Suggestions on avoiding the gap between
budgeting and strategic planning, con’t
4. Be aware the prior strategic planning efforts can
provide many of the promises needed to try to
influence budgeting in strategic directions.
5. Pick your budget fights carefully.
6. Consider implementing entrepreneurial
budgeting concepts to advance strategic
7. Make sure you have good analysts involved in
the budgeting process.
8. Develop criteria for evaluating budgets for all
programs-preexisting to new.
9. If you can, involve the same people in both
strategy formulation and implementation
Successful implementation of strategies and plans
will depend primarily on the design and use of various
implementation structures that coordinate and
manage implementation activities.
General guidelines are provided in addition to
guidelines for managing communication and
education, personnel, and direct and staged
1. Consciously and deliberately plan and manage
implementation in a strategic way.
2. Develop implementation strategy documents and
action plans to guide implementation and focus
attention on necessary decisions, actions, and
3. Try changes that can be introduced easily and
Process Guidelines: General Guidelines, con’t
4. Use a program and project management approach
5. Build enough people, time, attention, money,
administrative and support serves, and other
resources to ensure successful implementation.
6. Link new strategic initiatives with ongoing
7. Work quickly to avoid unnecessary or undesirable
competition with new priorities.
8. Focus on maintaining or developing coalition of
implementers, advocates, and interest groups intent
on effective implementation of the strategies and
willing to protect them over the long haul.
9. Be sure legislative, executive, and administrative
policies and actions facilitate rather than impede
10. Think carefully about how residual disputes
will be resolved and underlying norms enforced.
11. Remember that major changes, and even minor
ones, entail changes in the organization’s
12. Emphasize learning.
13. Hang in there!
Communication and Education Guidelines
1. Invest in communication activities.
2. Work to reduce resistance based on divergent
attitudes and lack of participation.
3. Consider developing a guiding vision of success
if one has not been developed already.
4. Build regular attention to appropriate
1. As much as possible, fill leadership and staff
positions with highly qualified people
committed to the change effort.

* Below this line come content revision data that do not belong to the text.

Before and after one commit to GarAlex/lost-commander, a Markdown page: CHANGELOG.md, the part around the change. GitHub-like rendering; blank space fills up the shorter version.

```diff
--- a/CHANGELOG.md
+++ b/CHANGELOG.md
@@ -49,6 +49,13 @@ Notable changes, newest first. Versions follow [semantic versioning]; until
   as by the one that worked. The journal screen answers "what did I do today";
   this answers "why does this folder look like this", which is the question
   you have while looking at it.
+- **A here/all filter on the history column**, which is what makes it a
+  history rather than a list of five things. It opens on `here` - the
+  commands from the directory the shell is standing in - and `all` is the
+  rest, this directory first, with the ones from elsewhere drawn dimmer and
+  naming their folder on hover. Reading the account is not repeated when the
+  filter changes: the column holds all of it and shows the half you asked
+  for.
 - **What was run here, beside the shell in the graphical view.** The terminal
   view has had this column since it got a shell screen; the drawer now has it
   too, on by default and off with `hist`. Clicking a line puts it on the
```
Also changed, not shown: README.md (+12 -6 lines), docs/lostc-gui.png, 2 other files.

2. Give the strategic planning team the task of
planning and managing implementation or
establish an implementation team that has a

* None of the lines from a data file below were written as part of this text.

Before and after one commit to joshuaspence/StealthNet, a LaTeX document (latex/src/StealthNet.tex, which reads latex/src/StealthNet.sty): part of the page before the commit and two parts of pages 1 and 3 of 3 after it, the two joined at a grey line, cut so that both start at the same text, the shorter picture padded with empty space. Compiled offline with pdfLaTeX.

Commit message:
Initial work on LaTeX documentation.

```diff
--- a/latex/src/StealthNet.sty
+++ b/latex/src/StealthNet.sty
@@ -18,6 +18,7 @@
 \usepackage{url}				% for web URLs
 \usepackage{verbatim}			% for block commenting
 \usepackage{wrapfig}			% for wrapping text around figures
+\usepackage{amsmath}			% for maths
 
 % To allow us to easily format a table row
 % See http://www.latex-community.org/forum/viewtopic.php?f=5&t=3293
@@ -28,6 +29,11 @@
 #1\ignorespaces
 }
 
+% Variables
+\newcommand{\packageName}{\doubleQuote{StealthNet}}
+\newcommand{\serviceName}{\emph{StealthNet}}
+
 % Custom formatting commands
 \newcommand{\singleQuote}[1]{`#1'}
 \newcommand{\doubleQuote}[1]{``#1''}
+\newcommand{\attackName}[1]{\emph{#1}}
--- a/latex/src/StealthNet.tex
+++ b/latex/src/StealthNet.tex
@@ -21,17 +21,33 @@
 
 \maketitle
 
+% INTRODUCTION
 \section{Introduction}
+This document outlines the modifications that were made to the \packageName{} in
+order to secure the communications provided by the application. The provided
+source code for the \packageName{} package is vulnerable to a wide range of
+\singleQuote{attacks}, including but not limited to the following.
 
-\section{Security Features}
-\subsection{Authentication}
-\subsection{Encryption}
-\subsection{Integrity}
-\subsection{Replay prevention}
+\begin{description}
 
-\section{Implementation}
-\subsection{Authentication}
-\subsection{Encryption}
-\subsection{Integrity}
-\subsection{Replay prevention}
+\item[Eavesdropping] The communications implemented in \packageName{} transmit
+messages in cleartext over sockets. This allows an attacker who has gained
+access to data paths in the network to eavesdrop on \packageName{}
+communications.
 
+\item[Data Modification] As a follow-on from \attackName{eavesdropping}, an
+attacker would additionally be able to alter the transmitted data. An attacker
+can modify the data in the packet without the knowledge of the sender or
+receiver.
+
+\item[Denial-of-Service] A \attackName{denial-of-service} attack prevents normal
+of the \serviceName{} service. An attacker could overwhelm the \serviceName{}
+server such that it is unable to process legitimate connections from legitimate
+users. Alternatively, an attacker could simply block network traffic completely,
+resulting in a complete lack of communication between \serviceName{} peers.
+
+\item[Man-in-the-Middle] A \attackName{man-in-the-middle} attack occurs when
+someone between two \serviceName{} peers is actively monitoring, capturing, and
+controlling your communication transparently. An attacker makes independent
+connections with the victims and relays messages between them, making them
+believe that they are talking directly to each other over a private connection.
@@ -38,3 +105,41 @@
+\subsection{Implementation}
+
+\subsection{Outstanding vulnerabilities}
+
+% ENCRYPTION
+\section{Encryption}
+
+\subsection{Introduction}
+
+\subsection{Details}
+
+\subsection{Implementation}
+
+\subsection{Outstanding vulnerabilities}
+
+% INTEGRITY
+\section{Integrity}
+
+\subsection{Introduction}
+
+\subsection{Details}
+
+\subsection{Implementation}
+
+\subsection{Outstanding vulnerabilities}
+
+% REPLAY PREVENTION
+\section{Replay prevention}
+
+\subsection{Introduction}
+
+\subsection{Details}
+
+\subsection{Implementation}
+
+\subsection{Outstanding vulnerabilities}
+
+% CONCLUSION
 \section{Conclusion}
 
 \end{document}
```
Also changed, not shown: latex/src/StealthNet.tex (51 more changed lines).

significant overlap in membership with the
3. Ensure access to and liaison with top
administrators during implementation.
4. Give special attention to the problem of easing
out, working around, or avoiding people who
are not likely to help the change effort for
Direct and Staged Implementation Guidelines
1. Consider direct implementation when the situation
is technically and politically simple, immediate
action is necessary for system survival in a crisis, or
the adopted solutions entail some “lumpiness” that
preclude staged implementation.
2. In difficult situations, consider staged
3. Design pilot projects to be effective ( see
4. Design demonstration projects to be effective( see
5. Carefully transfer tested changes to other
implementers ( see steps p.261)
6. When the implementation process is staged, give
special attention to those who will implement the
changes in the early stages.